“We’re accused by detractors of having a hodgepodge,” says Armstrong. “But where does the membership come from if it’s all that weird?” He has a point. Contributions support the 1,450-student Ambassador College, which hopes to win accreditation this year, a reported $23 million onyx-walled concert auditorium (where the likes of Arthur Rubinstein have performed), an IBM computer(which keeps tabs on members) and two jets (which Armstrong himself sometimes flies).
Armstrong is indisputably the organization’s major asset. Growing up in Eugene, Ore., he says, “I wasn’t at all religious. I loved the Coke-and-can-teen double date and the old ’36 Ford.” But he enrolled in his dad’s college in 1952, began studying the Bible and took his father’s place on the air by 1957. Married in 1953, he has three sons: Mark, 22, David, 21, and Matt, 20. The two younger boys are “profoundly deaf,” says Dad, “but they’re perfectly normal and intelligent.”
Armstrong’s value to the church became apparent in 1972 when his father, now 84, banished him from the air-waves. Four months later, with revenues down a reported 40 percent, Garner Ted was reinstated. One hypothesis for Herbert’s action was suggested later by the resignation of six ministers after charging Garner Ted with adultery. Armstrong reportedly told one dissident, “All great men God uses for great purposes are men of great passions.”
Armstrong’s home in Pasadena contains landscapes painted by him and a collection of rifles and trophies.
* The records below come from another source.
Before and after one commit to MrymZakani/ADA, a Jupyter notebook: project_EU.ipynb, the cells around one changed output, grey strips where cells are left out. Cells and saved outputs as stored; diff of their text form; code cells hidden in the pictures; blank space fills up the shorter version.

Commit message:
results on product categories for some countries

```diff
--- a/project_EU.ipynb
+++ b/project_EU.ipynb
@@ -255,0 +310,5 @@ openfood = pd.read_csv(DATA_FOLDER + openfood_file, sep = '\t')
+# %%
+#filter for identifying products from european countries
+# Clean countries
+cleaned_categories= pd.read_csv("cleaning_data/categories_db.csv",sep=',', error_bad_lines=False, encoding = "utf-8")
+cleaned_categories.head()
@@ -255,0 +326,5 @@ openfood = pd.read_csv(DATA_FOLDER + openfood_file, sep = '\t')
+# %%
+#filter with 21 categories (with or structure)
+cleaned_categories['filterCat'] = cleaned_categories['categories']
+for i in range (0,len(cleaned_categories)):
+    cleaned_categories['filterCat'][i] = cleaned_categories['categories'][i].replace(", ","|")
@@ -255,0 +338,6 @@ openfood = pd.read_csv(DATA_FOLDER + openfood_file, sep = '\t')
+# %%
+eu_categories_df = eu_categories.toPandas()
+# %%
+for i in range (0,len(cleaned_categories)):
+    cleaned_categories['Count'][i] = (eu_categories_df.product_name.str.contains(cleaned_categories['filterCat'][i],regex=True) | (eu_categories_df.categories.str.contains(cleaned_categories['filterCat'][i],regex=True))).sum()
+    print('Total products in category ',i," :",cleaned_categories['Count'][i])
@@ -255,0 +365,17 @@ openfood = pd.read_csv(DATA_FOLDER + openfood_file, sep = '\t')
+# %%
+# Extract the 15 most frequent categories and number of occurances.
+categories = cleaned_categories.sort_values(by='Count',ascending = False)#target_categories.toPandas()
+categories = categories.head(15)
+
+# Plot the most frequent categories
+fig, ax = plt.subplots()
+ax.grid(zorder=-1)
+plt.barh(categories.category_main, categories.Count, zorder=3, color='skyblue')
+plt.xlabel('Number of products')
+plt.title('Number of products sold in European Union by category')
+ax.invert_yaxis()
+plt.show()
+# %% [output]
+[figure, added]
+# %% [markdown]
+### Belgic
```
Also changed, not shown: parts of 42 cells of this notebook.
He says he would like to be a guide, “showing someone how to knock off an antelope in Wyoming or a bear in Kodiak.” He also writes songs (e.g., Where Oh Where in the Halls of Fame Is the Place To Find a Workingman’s Name?) and is considering putting out an album featuring his own voice.
Armstrong believes he was chosen to preach his doomsday gospel, and the thought is not entirely comforting. “If there weren’t any prophecies in the Bible that talk about the potential destruction of America, I don’t know whether I’d be a news anchorman, a pilot or what—but I wouldn’t be an evangelist.”